We are on fire!


Do you also have a sweaty towel at home? A guitar pick or a broken drumstick? Maybe even a shot glass or even Frank Zander`s curry sausage fork? Or are you more into Sido’s or Bushido’s empty spray cans?

The Berlin Wall fell on November 11th, 1989. But that’s not all: In Schöneberg, an unknown band called Nirvana played their first Berlin show and Kurt Cobain’s lighter fell into the hands of the young Britt Scott King. The spark was lit. It had been a »semi spiritual experience« for him, says the nowadays world renowned graphics designer. But he didn’t leave it at a lighter…
Together with Paul Kelly, King shot a whole movie about his collector’s passion and the incredible story of this gem: »Kurt’s Lighter« can now be exclusively streamed on www.pop-kultur.berlin in full length.


Now, of course, we thought the whole thing through to the end: To give you a possibility to collect memorabilia, spiritual moments and memories, we are hosting the Pop-Kultur festival in Berlin-Neukölln from August 31st to September 2nd. And we have great news: ticket presale for the events at SchwuZ, Huxleys Neue Welt, Passage Kino, Keller and Prachtwerk starts on May 9th, 2016.

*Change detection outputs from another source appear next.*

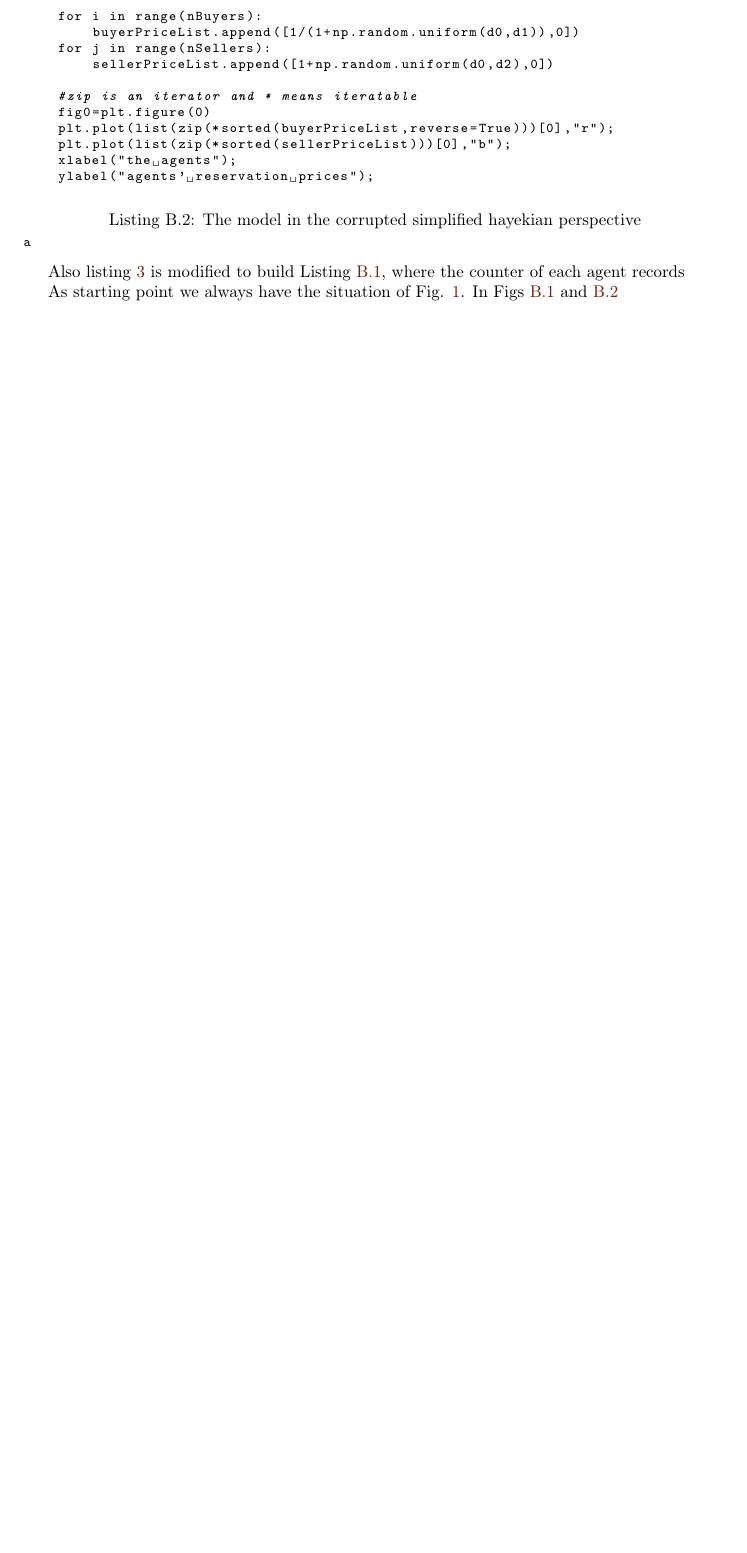
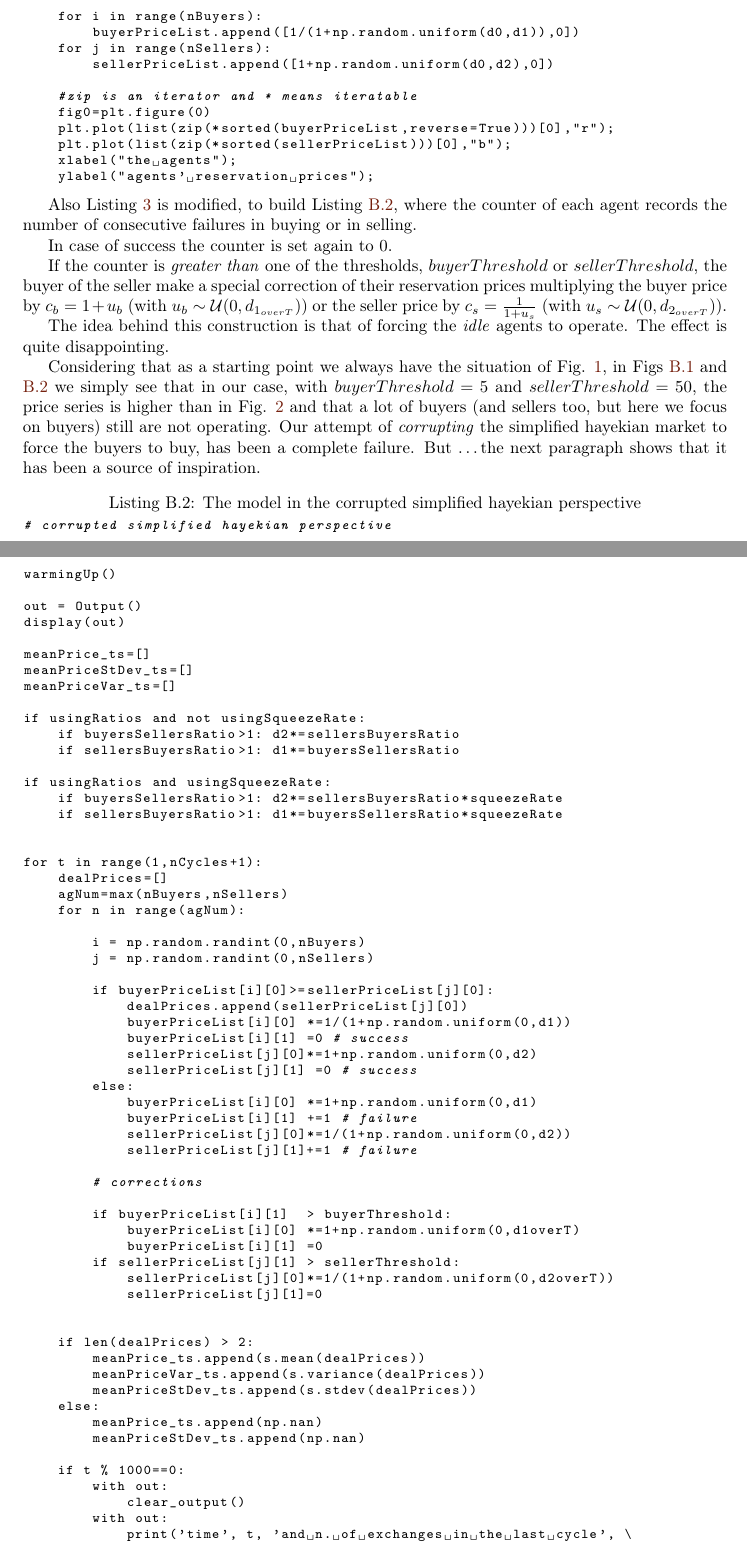
Before and after one commit to terna/microHayekianMarket, a LaTeX thesis (paperLaTeX_folder/microHayekianMarket/microHayekianMarket.tex): part of page 33 of 40 before the commit and two parts of pages 33 and 34 of 43 after it, the two joined at a grey line, cut so that both start at the same text, the shorter picture padded with empty space. Compiled offline with pdfLaTeX.

Commit message:
close to conluding

```diff
--- a/paperLaTeX_folder/microHayekianMarket/microHayekianMarket.tex
+++ b/paperLaTeX_folder/microHayekianMarket/microHayekianMarket.tex
@@ -820,8 +823,9 @@ In this experiment we have $buyerThreshold=5$,  $sellerThreshold=50$, $d_{1_{ove
 
 As you can see in Listing \ref{Warming up for the corrupted version}, Listing \ref{Warming up of the model} is modified in the following way: now each agent holds a two element vector reporting her reservation price and a counter.
 
-\label{Warming up for the corrupted version}
-\begin{lstlisting}[language=Python, caption=Warming up for the corrupted version of the model, basicstyle=\ttfamily\footnotesize]
+
+\begin{lstlisting}[language=Python, caption=Warming up for the corrupted version of the model,
+label={Warming up for the corrupted version},basicstyle=\ttfamily\footnotesize]
 # warming up for corrupted version
 
 # execute before the corrupted hayekian version
@@ -872,6 +876,83 @@ def warmingUp():
     ylabel("agents' reservation prices");
 \end{lstlisting}
 
-\label{The model in the corrupted simplified hayekian perspective}
-\begin{lstlisting}[language=Python, caption=The model in the corrupted simplified hayekian perspective, basicstyle=\ttfamily\footnotesize]
-a
+
+Also Listing \ref{The model in the simplified hayekian perspective} is modified, to build Listing \ref{The listing of model in the corrupted simplified hayekian perspective}, where the counter of each agent records the number of consecutive failures in buying or in selling.
+
+In case of success the counter is set again to $0$.
+
+If the counter is \emph{greater than}  one of the thresholds, $buyerThreshold$ or $sellerThreshold$, the buyer of the seller make a special correction of their reservation prices multiplying the buyer price by $c_b=1 + u_b$ (with $u_b\sim\mathcal{U}(0,d_{1_{overT}})$) or the seller price by $c_s=\frac{1} {1 + u_s}$ (with $u_s\sim\mathcal{U}(0,d_{2_{overT}})$).
+
+The idea behind this construction is that of forcing the \emph{idle} agents to operate. The effect is quite disappointing.
+
+Considering that as a starting point we always have the situation of Fig. \ref{output_3_1.png}, in Figs \ref{output_3_2B1.png} and \ref{output_3_3B1.png} we simply see that in our case, with $buyerThreshold=5$ and  $sellerThreshold=50$, the price series is higher than in Fig. \ref{output_3_2.png} and that a lot of buyers (and sellers too, but here we focus on buyers) still are not operating. Our attempt of \emph{corrupting} the simplified hayekian market to force the buyers to buy, has been a complete failure. But \ldots the next paragraph shows that it has been a source of inspiration.
+
+
+
+
+\begin{lstlisting}[language=Python, caption=The model in the corrupted simplified hayekian perspective,
+label={The listing of model in the corrupted simplified hayekian perspective},basicstyle=\ttfamily\footnotesize]
+# corrupted simplified hayekian perspective
+
+warmingUp()
+
+out = Output()
+display(out)
+
+meanPrice_ts=[]
+meanPriceStDev_ts=[]
+meanPriceVar_ts=[]
+
+if usingRatios and not usingSqueezeRate:
+    if buyersSellersRatio>1: d2*=sellersBuyersRatio
+    if sellersBuyersRatio>1: d1*=buyersSellersRatio
+
+if usingRatios and usingSqueezeRate:
+    if buyersSellersRatio>1: d2*=sellersBuyersRatio*squeezeRate
+    if sellersBuyersRatio>1: d1*=buyersSellersRatio*squeezeRate
+
+
+for t in range(1,nCycles+1):
+    dealPrices=[]
+    agNum=max(nBuyers,nSellers)
+    for n in range(agNum):
+
+        i = np.random.randint(0,nBuyers)
+        j = np.random.randint(0,nSellers)
+
+        if buyerPriceList[i][0]>=sellerPriceList[j][0]:
+            dealPrices.append(sellerPriceList[j][0])
+            buyerPriceList[i][0] *=1/(1+np.random.uniform(0,d1))
+            buyerPriceList[i][1] =0 # success
+            sellerPriceList[j][0]*=1+np.random.uniform(0,d2)
+            sellerPriceList[j][1] =0 # success
+        else:
+            buyerPriceList[i][0] *=1+np.random.uniform(0,d1)
+            buyerPriceList[i][1] +=1 # failure
+            sellerPriceList[j][0]*=1/(1+np.random.uniform(0,d2))
+            sellerPriceList[j][1]+=1 # failure
+
+        # corrections
+
+        if buyerPriceList[i][1]  > buyerThreshold:
+            buyerPriceList[i][0] *=1+np.random.uniform(0,d1overT)
+            buyerPriceList[i][1] =0
+        if sellerPriceList[j][1] > sellerThreshold:
+            sellerPriceList[j][0]*=1/(1+np.random.uniform(0,d2overT))
+            sellerPriceList[j][1]=0
+
+
+    if len(dealPrices) > 2:
+        meanPrice_ts.append(s.mean(dealPrices))
+        meanPriceVar_ts.append(s.variance(dealPrices))
+        meanPriceStDev_ts.append(s.stdev(dealPrices))
+    else:
+        meanPrice_ts.append(np.nan)
+        meanPriceStDev_ts.append(np.nan)
+
+    if t % 1000==0:
+        with out:
+            clear_output()
+        with out:
+            print('time', t, 'and n. of exchanges in the last cycle', \
+              len(dealPrices))
@@ -878,8 +1009,7 @@ a
 \end{lstlisting}
 
-Also listing \ref{The model in the simplified hayekian perspective} is modified to build Listing \ref{The model in the corrupted simplified hayekian perspective}, where the counter of each agent records
 
-As starting point we always have the situation of Fig. \ref{output_3_1.png}. In Figs \ref{output_3_2B1.png} and \ref{output_3_3B1.png}
+
 
 
 
```
Also changed, not shown: paperLaTeX_folder/microHayekianMarket/microHayekianMarket.pdf, paperLaTeX_folder/microHayekianMarket/output_4_0B1.png (added), paperLaTeX_folder/microHayekianMarket/microHayekianMarket.tex (78 more changed lines), 1 other file.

In case you’re thinking: Great, but I don’t really know you (or only have for a year). Why should I trust you?! Well, we thought of that, too. While the complete lineup will be released on May 9th, here are a couple of the program’s highlights. As always, you can expect numerous premieres and a mix of concerts, films, talks and readings.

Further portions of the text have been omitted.